Ewan’s marketing background helped create Punk Money’s distinctive brand, but he knew he couldn’t bring a complex financial product to market as a solo founder. 

“I went in search of a team mate which took a long time. I interviewed 30-odd people for the role. Eventually I found Nick and we instantly hit it off. We have very complementary skill sets and a lot of respect for each other’s knowledge,” he said.

Having the right expertise on board has been crucial for Ewan, from his co-founder to his extended network. He describes his non-exec as “instrumental” in giving him faith in his idea.

“You have a concept you’re excited about and think could be worth millions. Then you have that step change of thinking it could be worth billions. That’s a big step change – my non-exec was instrumental in giving me that vision.”

PR helped attract advisers and investors
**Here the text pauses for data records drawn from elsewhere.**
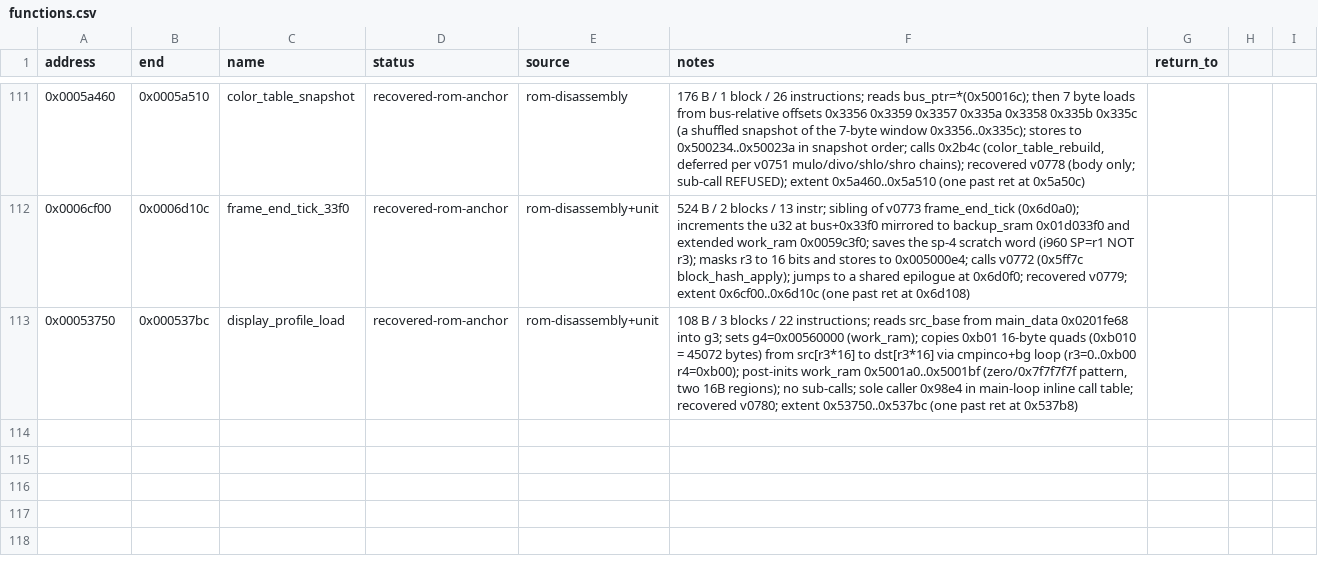
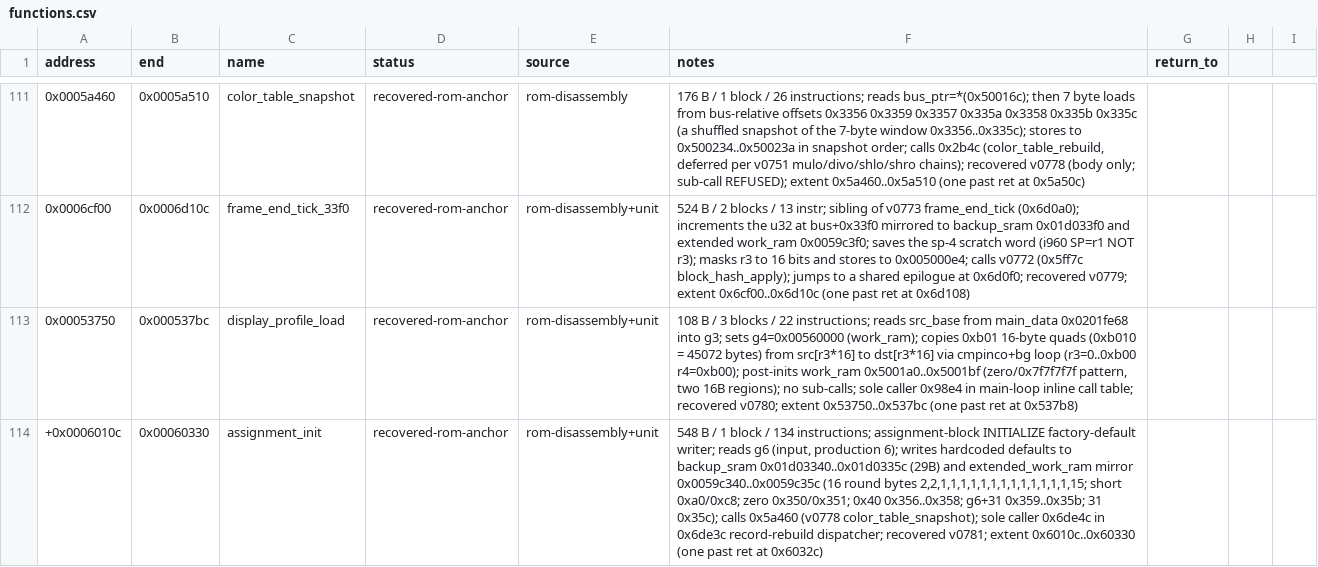
Before and after one commit to biggestsonicfan/vf2-decomp, a CSV file: decomp/i960/functions.csv, drawn as a sheet; only a part is shown, gaps mark what is left out; the diff names each change by its address in the sheet, - before the commit and + after, or states it on an @@ line.

Commit message:
v0781: recover 0x6010c assignment_init (factory-default writer)
548 B / 1 block / 134 instructions. Single-block linear
sequence writing hardcoded defaults to backup_sram
0x01d03340..0x01d0335c (29B) and extended_work_ram mirror
0x0059c340..0x0059c35c. Reads g6 (production 6) as sole
input; the g6+31 video-gain bytes land at 0x01d03359..0x35b.

Calls 0x5a460 (v0778 color_table_snapshot) at the end. v0778
refuses its own sub-call to 0x2b4c (color_table_rebuild)
and returns VF2_ERROR_UNSUPPORTED; v0781 tolerates that
refused return because the 7 byte snapshot was already
applied. cpu->ip must be set to 0x5a460 before invoking
v0778 (matches v0779's pattern for 0x5ff7c).

Sole caller: 0x6de4c in 0x6de3c record-rebuild dispatcher.

ctest #72 vf2_assignment_init_6010c (0.02s) PASSES with
4 legs (g6=6,4,0,10 -> gain 0x25,0x23,0x1f,0x29).

```diff
--- a/decomp/i960/functions.csv
+++ b/decomp/i960/functions.csv
+row 114: +0x0006010c | 0x00060330 | assignment_init | recovered-rom-anchor | rom-disassembly+unit | 548 B / 1 block / 134 instructions; assignment-block INITIALIZE factory-default writer; reads g6 (input, production 6); writes hardcoded defaults to backup_sram 0x01d03340..0x01d0335c (29B) and extended_work_ram mirror 0x0059c340..0x0059c35c (16 round bytes 2,2,1,1,1,1,1,1,1,1,1,1,1,1,1,15; short 0xa0/0xc8; zero 0x350/0x351; 0x40 0x356..0x358; g6+31 0x359..0x35b; 31 0x35c); calls 0x5a460 (v0778 color_table_snapshot); sole caller 0x6de4c in 0x6de3c record-rebuild dispatcher; recovered v0781; extent 0x6010c..0x60330 (one past ret at 0x6032c)
```
Also changed, not shown: 5 other files.
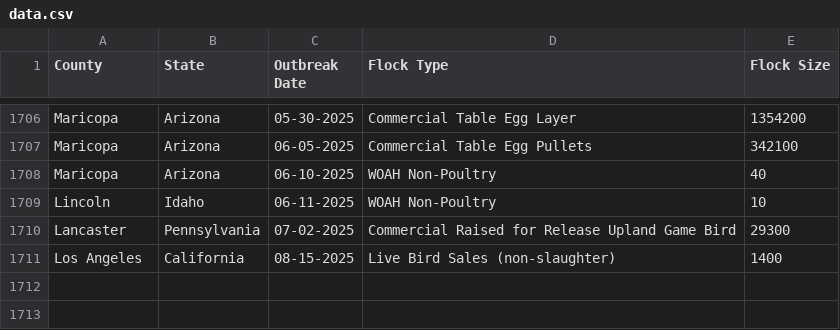
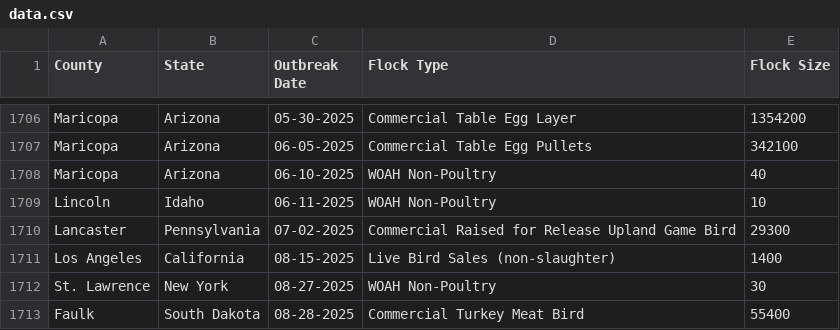
Before and after one commit to wckoeppen/usda-hpai-2022-confirmed-detections, a CSV file: data.csv, drawn as a sheet; only a part is shown, gaps mark what is left out; the diff names each change by its address in the sheet, - before the commit and + after, or states it on an @@ line.

Commit message:
data update

```diff
--- a/data.csv
+++ b/data.csv
+row 1712: St. Lawrence | New York | 08-27-2025 | WOAH Non-Poultry | 30
+row 1713: Faulk | South Dakota | 08-28-2025 | Commercial Turkey Meat Bird | 55400
```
Punk Money’s angel investors included the former CEO of a big five bank and MD of a major credit card company.

Ewan credits thought leadership and the ability to create a memorable presence with attracting these top-tier individuals. As he puts it, it helps to be a big company before you’re a big company. 

The idea that someone might steal your idea is a fallacy. If it’s easy to steal, you might want to work harder on the idea.

Punk Money co-founder Ewan.

But building a network of investors isn’t easy and there aren’t any shortcuts. All you can do is keep reaching out to people until they believe you’re ready.

“I’ve got a list of two thousand angels’ LinkedIn profiles or emails. I’ve contacted them all. One of the crazy things is that it’s apparent when your business hits that point of being ready. The message hasn’t changed in the last six months, but the interest is 50 times higher. You start to see people come to you,” Ewan said.

Distill your pitch down into the simplest idea

There’s a tendency to cram as much detail as possible into a pitch, but Ewan recommends distilling it down to the simplest idea. Then, it’s just a case of practising it.

“Don’t be afraid to talk to people about your idea within the community of entrepreneurs. There are people who will actively go out of their way to help you. 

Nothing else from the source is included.